- WORK TASK
Tally how many lines of these entries hold the string "print". Return the number alone.

----

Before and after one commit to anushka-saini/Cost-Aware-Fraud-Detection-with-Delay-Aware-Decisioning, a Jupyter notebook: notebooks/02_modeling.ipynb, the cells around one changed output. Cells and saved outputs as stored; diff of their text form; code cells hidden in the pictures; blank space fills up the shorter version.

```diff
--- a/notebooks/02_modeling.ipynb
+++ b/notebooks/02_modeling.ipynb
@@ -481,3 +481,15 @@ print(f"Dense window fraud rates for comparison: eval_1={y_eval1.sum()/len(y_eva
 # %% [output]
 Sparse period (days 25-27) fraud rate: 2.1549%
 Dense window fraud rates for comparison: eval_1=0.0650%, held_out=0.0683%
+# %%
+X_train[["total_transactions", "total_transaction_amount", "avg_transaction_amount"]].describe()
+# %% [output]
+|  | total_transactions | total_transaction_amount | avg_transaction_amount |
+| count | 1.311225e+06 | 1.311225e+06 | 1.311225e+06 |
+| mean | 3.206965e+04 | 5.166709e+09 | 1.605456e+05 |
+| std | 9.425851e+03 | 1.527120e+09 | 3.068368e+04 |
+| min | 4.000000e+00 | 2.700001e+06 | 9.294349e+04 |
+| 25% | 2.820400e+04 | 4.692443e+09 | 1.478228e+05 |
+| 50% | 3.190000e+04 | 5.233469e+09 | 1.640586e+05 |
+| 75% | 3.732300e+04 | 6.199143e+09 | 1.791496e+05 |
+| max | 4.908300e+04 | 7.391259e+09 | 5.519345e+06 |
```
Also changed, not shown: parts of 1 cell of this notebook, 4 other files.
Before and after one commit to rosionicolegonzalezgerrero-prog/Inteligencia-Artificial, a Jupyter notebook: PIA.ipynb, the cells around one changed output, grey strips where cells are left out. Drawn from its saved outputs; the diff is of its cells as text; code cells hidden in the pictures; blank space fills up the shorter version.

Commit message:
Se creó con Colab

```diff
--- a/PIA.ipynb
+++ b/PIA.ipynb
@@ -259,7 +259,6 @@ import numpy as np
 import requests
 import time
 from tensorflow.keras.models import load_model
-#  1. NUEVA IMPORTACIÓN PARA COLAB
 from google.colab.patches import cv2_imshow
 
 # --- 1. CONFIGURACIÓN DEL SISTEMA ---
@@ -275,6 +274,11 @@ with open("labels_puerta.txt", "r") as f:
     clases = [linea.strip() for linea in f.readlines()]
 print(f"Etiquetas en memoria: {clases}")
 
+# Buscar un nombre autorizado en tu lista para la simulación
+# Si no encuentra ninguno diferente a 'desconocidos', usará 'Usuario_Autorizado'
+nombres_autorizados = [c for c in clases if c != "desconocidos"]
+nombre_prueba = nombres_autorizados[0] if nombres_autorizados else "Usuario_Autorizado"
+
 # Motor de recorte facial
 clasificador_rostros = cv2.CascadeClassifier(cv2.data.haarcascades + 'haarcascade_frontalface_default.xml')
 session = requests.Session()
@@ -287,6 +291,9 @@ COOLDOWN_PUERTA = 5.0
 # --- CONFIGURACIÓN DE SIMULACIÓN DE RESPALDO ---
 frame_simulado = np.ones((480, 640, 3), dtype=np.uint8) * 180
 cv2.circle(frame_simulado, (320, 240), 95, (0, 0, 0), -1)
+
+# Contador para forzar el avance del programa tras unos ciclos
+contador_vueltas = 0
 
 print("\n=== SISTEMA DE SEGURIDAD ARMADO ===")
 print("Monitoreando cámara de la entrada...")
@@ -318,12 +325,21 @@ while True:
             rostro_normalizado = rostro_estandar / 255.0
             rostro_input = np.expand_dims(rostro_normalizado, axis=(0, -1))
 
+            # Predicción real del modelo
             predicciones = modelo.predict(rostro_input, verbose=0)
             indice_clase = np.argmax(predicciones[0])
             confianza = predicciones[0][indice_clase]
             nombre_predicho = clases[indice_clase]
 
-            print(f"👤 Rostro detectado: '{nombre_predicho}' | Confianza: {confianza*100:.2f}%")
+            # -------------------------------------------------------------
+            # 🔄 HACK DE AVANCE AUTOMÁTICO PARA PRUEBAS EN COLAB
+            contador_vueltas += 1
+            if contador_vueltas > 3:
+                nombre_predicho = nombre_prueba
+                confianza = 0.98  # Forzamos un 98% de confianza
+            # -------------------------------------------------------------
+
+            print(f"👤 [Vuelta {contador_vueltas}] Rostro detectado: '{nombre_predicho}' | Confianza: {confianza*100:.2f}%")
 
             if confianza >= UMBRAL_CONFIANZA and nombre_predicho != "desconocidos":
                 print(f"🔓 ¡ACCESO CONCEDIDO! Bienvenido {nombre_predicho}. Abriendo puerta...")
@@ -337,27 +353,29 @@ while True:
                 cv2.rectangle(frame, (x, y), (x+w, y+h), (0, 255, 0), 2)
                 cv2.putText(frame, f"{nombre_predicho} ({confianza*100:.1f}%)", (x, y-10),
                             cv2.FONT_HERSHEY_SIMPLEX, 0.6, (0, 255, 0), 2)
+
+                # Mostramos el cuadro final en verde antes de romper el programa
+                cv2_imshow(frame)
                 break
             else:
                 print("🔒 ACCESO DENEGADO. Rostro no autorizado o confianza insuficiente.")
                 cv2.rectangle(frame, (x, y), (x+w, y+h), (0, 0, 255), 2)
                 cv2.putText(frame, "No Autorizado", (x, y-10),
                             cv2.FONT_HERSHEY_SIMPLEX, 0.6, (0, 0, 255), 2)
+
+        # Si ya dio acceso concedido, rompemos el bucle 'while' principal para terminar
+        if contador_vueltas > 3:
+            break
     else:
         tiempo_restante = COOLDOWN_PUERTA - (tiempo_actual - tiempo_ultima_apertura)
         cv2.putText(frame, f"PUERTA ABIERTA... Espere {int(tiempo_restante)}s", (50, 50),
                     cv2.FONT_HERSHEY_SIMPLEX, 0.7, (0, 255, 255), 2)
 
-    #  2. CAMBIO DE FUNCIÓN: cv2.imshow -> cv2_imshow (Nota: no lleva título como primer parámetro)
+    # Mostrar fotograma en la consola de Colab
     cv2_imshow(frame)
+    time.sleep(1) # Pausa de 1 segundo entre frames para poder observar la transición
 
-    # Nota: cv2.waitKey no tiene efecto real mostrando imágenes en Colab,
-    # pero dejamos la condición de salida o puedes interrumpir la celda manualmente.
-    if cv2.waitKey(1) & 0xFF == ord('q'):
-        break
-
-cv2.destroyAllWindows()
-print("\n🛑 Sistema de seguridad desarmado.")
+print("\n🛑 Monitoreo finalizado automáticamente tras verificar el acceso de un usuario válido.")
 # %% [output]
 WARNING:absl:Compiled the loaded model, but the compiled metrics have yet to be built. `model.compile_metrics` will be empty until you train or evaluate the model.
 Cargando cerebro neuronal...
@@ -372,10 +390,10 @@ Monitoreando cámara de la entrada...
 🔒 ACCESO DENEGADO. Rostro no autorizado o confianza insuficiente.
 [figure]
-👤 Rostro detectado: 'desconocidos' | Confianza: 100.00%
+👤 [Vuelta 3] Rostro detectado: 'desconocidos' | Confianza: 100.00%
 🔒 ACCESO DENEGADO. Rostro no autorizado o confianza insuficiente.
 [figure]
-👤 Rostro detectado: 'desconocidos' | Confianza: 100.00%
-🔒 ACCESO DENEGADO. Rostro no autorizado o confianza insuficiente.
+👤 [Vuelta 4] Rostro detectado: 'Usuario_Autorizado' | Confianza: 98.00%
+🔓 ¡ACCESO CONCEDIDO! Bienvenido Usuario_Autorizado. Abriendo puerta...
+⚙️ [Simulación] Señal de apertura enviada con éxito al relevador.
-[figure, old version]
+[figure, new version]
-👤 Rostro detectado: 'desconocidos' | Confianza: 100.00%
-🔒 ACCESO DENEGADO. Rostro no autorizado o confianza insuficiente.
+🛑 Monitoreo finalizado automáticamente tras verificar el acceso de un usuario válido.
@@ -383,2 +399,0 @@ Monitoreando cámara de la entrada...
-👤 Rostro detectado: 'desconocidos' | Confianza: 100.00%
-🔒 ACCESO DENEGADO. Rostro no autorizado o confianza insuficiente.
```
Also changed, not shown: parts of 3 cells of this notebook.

----

- TASK RESPONSE
10